The second part of this deeply flawed legislation is the removal of any oversight of the classification of firearms. For years, there was no recourse or appeal process if a firearm was not correctly classified. That meant the individuals in charge of this process could make millions of dollars' worth of property worthless with the stroke of a pen. While I am not a hunter or a sport shooter, I can understand their frustration when a firearm they have owned for years, or in some cases even decades, is suddenly prohibited.
No one in the House is suggesting that classifying firearms should not be taking place. All we are asking for is an appeal process, or at the very least a very clear understanding of the regulations that determine the classification of a firearm.
I want to be very clear that firearms should not receive a classification based on their appearance. Their classification should solely be based on their form and function.
If the Liberals wanted to provide greater clarity on the classification of firearms, they would have legislated the firearms reference table into law. The firearms reference table information is used during the process of firearms identification, classification, tracing, importation, and registration. Right now, the public has no ability to find out what is contained in the firearms reference table or to find out the justification of why a firearm was classified as it was.
I want to salute Matthew Hipwell, a former RCMP officer who served for 17 years, for bringing this issue to the public safety committee during its study of Bill C-71. It was Matthew who brought to the committee's attention that Murray Smith of the RCMP said, “the Firearms Reference Table has no standing in law. It's simply the...viewpoint of the firearms program on classification and description of any particular item.”
This has led to all sorts of problems, as the definitions to determine a classification are neither clearly nor legally defined. They are open to different interpretation and opinion. An example is the use of the word “variant”. There is no legal definition of “variant”. Another challenge in correctly classifying a firearm is the definition of “readily and easily”, which would be applied when determining if a firearm can be reconfigured.

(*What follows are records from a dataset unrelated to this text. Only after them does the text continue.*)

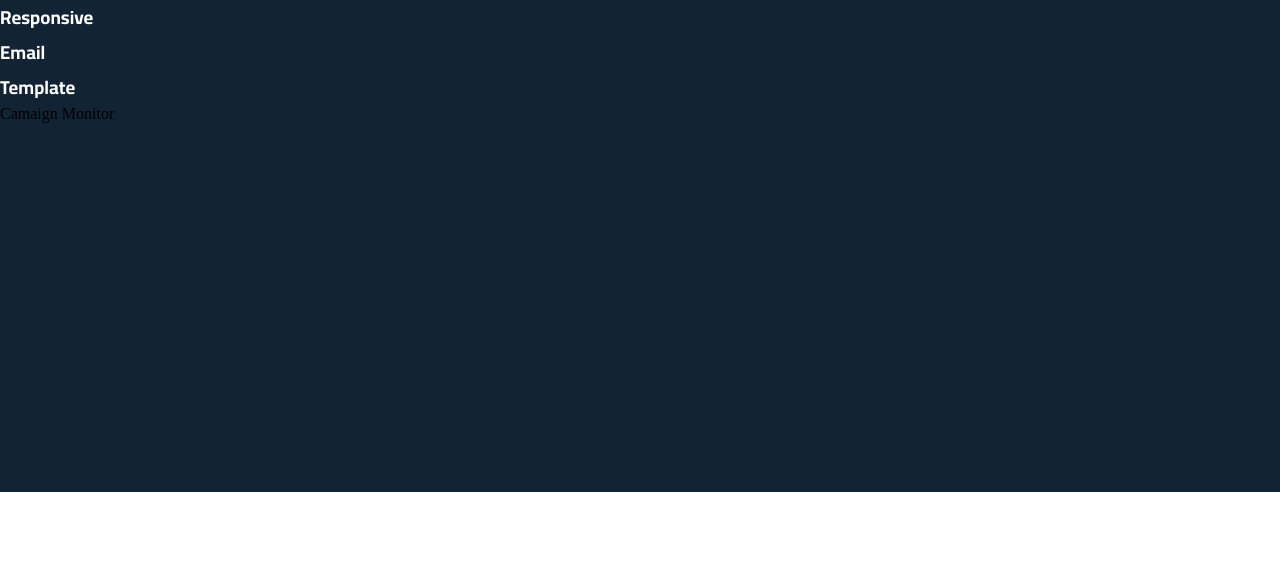
Repository: Z-ayat/Challenges
Page: Challenge 3/index.html
The author's editor kept a copy of each file at every save. The page is drawn from the files as they stood at one save, then again after the next save.
The browser window is 1280 px wide. The pictures show the whole page.

Above is the page before, as saved 2021-09-03 22:57:35.

### Challenge 3/index.html
<!DOCTYPE html>
<html lang="en">

<head>
    <meta charset="UTF-8">
    <title>Responsive Mail</title>
    <link rel="stylesheet" href="styling/css/master.css">
    <link rel="preconnect" href="https://fonts.googleapis.com">
    <link rel="preconnect" href="https://fonts.gstatic.com" crossorigin>
    <link href="https://fonts.googleapis.com/css2?family=Cairo:wght@400;600;700;900&display=swap" rel="stylesheet">
</head>

<body>
    <div class="layout">
        <div class="header">
            <div class="pop">
                <h3>Responsive Email Template</h3>
                <p class="green-right">Camaign Monitor</p>
                <p class="green-right"></p>
                <p class="green-right"></p>
            </div>
        </div>
        <div class="nthere">
            <div class="bord"></div>
        </div>
        <div class="cards">
            <div class="one"></div>
            <div class="two"></div>
            <div class="three"></div>
        </div>
        <div class="foot"><img src="" alt=""></div>
    </div>
</body>

</html>

### Challenge 3/styling/css/master.css
* {
    padding: 0;
    margin: 0;
    box-sizing: border-box;
}

:root {
    --maincolor: #122333;
    --secondrycolor: #ED4C21;
    --fontcolor: white;
    /* --anothercolor:; */
    --mainfont: 'Cairo', sans-serif;
}

.layout {
    display: grid;
    grid-template-rows: repeat(4, 1fr);
}

div {
    background-color: var(--maincolor);
}

h3 {
    width: 40px;
    font-family: var(--mainfont);
    color: var(--fontcolor);
}

.green-right {
    font-family: ;
}

After the next save:
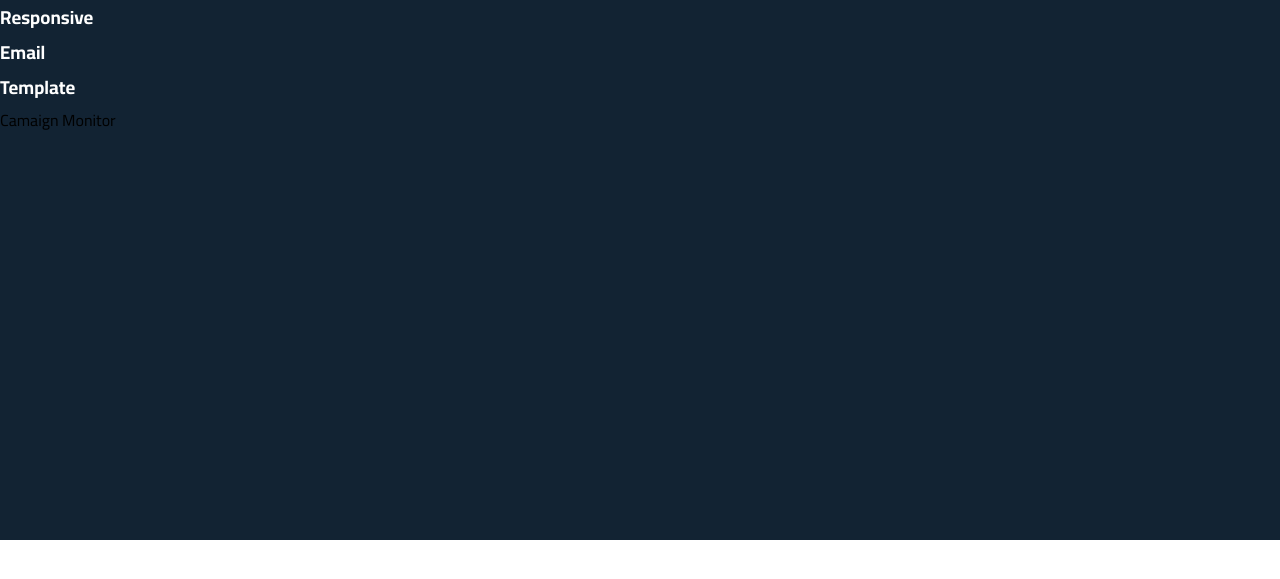
Saved 13 s later.
--- a/Challenge 3/styling/css/master.css
+++ b/Challenge 3/styling/css/master.css
@@ -28,5 +28,5 @@ h3 {
 }
 
 .green-right {
-    font-family: ;
+    font-family: var(--mainfont);
 }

If the firearms reference table has no standing in law, why are the Liberals completely gutting the ability of cabinet, made up of elected representatives, to overturn a wrongful classification? This was the only possible way to correct a wrongful classification. People who want to challenge the classification of a firearm would actually have to be arrested. That is the most irresponsible and undemocratic element of this legislation. Let us think for a moment. As a firearm owner, people would literally have to get arrested in order to challenge the reclassification of a firearm they may have owned for decades.
If this Liberal legislation has accomplished one thing, it has shown the need to establish clearly defined definitions of the criteria used to classify firearms. It also must be said that after reviewing all the expert witness testimony, not a single recommendation or amendment put forward by a firearms expert was accepted.
I cannot and will never support a piece of legislation that only goes after law-abiding firearms owners. There is little to nothing contained in this legislation that would crack down on criminals. Once again, the Liberals think that duck hunters and sport shooters are the problem.
While the government blindly passes this legislation, I will oppose it every step of the way. I will always stand up for law-abiding firearms owners and advocate for legislation that will actually make our streets and communities safer. Bill C-71 fails in this effort.